poorly in this debate. did anybody slip really? >> i think walker did very poorly. i joked while watching it that he spoke at the second hour of da debate, walker is alive, he's here. the post debate polls were indicative that he just disappeared. rubio and kasich did extremely well. i think they both came across very knowledgeable, very smart, i think rubio although some of his lines felt a bit rehearsed, delivered extremely well kind of showing an ability to connect policy to biography to political message that not really anyone else in that field has. >> he sedan interesting thing, where he doesn't put himself forward but he waits for the game to come to him and when it does, he gets a hit. funny thing to say. >> the way they connected -- fact is, is that i think -- in all likelihood you will have an outsider populous who will emerge and in the --
gets down to march and beyond have someone more from the center right. establishment bracket, rubio i think his big question which bracket is he ultimately playing in s. he iowa outsider guy or new hampshire insider guy? >> right. mr. gerson, the last word. >> the question here is whether the establishment is going to work. both bush and clinton are taking the establishment back, you build your organization, your structure, you have money, you do all these things. it's usually been a good bet. except in 1964 and 1972. the question was, is this year different. will the establishment bet work? >> dickerson: all right. michael gerson gets the last word. thanks to all of you. we'll be right back.
>> dickerson: the hope is come to town and washington is going to come to a halt. the streets will close and crowds will greet i am everywhere he goes. he is going to interrupt the daily flow of thing, at least logistically. politics is not likely to be" ripped, though. the pope will address a joint session of congress on thursday. one member is boycotting because he disagrees with the position
on climate change. those wishing to defund planned parenthood will take comfort from the pope's message which has no room for abortion. the excesses of capitalism will ruffle a lot of those same people. same sex marriage supporters have already been protesting the church's position in advance of his visit. the pomp and ceremony will be enormous in washington then later in philadelphia and new york. the pope will travel in his special car and receive the beaming faces of the most powerful people in america. donald trump might very well be jealous. but as leader of the fractured institution that is mending his lesson for the leaders of broken political institution doesn't come from the ceremony, it comes from the smaller visits he makes to prisons where he washes the feet of inmates. and into the crowds at mass where he kissed the disfigured face of a man and prayed with him. it's a message of humility and service to the poor. a hope that after the streets reopen and everyone is seen will

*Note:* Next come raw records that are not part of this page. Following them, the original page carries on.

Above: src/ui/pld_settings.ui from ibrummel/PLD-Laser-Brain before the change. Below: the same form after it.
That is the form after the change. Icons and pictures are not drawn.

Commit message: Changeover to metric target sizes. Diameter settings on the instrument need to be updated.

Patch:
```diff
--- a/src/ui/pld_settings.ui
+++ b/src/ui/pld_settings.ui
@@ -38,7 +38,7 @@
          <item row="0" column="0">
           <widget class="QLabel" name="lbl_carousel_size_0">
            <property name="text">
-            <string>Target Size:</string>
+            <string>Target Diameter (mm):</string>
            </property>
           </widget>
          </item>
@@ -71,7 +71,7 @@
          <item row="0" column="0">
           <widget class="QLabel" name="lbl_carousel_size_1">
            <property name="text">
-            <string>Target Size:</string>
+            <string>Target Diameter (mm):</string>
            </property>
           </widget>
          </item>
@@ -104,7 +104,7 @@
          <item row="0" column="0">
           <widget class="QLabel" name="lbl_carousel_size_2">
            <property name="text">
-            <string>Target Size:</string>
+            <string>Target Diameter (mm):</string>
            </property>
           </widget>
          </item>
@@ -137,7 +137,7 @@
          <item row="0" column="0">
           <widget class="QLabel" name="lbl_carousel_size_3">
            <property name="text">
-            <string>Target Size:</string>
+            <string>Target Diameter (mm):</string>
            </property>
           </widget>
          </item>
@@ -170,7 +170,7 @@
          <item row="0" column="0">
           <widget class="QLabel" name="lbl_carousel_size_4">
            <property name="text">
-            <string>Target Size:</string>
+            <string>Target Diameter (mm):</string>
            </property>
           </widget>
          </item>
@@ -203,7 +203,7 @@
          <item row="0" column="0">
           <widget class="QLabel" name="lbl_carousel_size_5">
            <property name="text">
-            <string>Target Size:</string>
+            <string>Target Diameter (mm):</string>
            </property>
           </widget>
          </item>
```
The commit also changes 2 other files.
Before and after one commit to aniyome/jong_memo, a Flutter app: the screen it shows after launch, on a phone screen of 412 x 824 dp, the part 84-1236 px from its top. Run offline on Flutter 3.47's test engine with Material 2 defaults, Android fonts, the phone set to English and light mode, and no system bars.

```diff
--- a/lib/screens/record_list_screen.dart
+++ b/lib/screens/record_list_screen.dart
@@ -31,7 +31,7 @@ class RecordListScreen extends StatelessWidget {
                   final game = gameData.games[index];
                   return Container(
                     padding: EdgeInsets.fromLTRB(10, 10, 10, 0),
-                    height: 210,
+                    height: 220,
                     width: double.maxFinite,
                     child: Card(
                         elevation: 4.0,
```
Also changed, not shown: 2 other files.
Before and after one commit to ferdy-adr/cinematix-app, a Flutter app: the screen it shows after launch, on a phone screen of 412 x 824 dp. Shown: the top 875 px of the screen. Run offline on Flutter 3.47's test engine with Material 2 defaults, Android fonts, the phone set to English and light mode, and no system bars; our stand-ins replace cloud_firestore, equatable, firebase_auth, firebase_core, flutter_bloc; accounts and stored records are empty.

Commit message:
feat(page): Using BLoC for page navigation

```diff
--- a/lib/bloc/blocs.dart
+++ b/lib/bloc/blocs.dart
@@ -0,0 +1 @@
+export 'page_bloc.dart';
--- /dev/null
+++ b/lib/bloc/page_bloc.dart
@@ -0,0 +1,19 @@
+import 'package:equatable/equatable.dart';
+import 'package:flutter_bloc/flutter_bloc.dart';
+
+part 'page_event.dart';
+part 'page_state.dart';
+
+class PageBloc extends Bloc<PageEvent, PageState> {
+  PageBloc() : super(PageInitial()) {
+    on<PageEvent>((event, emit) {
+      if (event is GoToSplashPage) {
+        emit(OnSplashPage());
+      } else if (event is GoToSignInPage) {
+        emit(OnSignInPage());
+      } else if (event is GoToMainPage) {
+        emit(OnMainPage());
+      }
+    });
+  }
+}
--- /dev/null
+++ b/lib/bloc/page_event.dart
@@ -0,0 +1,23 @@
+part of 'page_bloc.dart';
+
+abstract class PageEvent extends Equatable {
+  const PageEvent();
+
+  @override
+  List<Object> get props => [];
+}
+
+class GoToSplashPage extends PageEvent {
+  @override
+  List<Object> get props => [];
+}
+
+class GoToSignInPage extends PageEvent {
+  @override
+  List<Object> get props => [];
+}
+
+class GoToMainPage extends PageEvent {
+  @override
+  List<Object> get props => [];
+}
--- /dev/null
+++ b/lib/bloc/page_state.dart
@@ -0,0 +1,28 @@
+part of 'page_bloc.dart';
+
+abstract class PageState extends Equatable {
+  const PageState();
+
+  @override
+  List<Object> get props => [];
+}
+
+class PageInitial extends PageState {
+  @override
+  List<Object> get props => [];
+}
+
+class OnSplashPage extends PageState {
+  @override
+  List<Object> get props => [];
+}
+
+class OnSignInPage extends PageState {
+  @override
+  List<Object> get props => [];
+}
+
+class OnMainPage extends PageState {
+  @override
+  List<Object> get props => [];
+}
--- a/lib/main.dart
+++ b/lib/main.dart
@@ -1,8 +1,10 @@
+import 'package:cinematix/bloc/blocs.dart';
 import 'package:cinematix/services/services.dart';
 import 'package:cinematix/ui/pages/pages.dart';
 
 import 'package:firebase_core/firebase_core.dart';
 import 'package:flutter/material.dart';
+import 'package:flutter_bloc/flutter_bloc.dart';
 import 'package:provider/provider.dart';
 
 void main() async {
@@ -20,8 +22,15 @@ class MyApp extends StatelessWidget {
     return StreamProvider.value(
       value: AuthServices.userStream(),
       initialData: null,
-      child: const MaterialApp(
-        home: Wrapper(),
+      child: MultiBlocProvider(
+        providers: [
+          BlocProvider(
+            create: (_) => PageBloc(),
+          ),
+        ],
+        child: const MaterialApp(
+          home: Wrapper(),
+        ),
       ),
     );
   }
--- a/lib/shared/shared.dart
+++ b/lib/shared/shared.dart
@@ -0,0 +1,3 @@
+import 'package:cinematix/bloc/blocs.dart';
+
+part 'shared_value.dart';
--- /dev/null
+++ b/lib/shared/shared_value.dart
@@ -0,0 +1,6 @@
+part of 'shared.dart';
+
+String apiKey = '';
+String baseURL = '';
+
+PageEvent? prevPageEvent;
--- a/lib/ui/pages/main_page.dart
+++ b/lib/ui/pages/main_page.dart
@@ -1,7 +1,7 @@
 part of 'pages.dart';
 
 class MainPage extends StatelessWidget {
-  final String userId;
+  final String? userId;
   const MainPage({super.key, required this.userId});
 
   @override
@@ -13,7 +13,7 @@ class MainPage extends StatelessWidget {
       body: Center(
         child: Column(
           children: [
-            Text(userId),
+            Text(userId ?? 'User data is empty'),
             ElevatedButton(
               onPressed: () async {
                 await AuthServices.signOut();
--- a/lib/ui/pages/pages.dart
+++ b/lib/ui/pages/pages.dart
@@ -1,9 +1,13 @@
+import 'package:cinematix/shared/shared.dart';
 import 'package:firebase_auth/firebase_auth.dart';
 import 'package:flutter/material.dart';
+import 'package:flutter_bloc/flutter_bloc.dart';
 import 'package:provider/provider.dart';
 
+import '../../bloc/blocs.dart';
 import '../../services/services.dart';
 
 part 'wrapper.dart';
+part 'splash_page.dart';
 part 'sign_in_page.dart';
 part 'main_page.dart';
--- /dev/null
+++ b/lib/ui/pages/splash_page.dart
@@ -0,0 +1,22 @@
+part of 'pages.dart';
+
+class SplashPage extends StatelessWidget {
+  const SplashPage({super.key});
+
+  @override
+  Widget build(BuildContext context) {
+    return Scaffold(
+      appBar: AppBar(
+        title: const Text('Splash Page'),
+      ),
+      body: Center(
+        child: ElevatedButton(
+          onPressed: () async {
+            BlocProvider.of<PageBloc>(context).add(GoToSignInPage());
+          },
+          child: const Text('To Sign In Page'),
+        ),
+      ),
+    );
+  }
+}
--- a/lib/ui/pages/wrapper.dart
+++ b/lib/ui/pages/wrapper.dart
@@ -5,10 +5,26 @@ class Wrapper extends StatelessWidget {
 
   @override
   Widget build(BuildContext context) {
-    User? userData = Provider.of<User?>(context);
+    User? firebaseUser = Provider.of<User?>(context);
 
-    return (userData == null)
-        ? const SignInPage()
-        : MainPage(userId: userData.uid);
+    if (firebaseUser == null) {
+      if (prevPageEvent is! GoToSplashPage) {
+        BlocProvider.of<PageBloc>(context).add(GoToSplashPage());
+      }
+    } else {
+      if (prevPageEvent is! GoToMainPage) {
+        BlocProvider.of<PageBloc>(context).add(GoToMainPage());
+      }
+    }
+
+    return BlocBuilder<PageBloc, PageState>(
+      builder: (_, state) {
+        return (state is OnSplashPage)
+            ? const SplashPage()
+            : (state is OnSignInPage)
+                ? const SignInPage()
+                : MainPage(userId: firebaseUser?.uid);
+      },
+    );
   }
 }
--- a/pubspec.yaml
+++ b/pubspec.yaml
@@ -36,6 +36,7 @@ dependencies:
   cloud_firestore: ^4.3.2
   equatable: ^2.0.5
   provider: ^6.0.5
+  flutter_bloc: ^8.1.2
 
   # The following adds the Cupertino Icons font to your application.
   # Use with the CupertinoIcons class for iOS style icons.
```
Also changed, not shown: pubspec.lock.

cuban president fidel castr. following a massive open air mass in havana. a historic hand shake on a historic visit. the pope viced castro in cuba. good afternoon. >> chris martinez is live in havana. chris, it seemed like the hundreds of thousands were not just excited just to see a pope but this pope? >> reporter: that is right. many of them are not catholic but the fact that he is a spanish speaker and from a latin country it spoke to them. what is important to them, some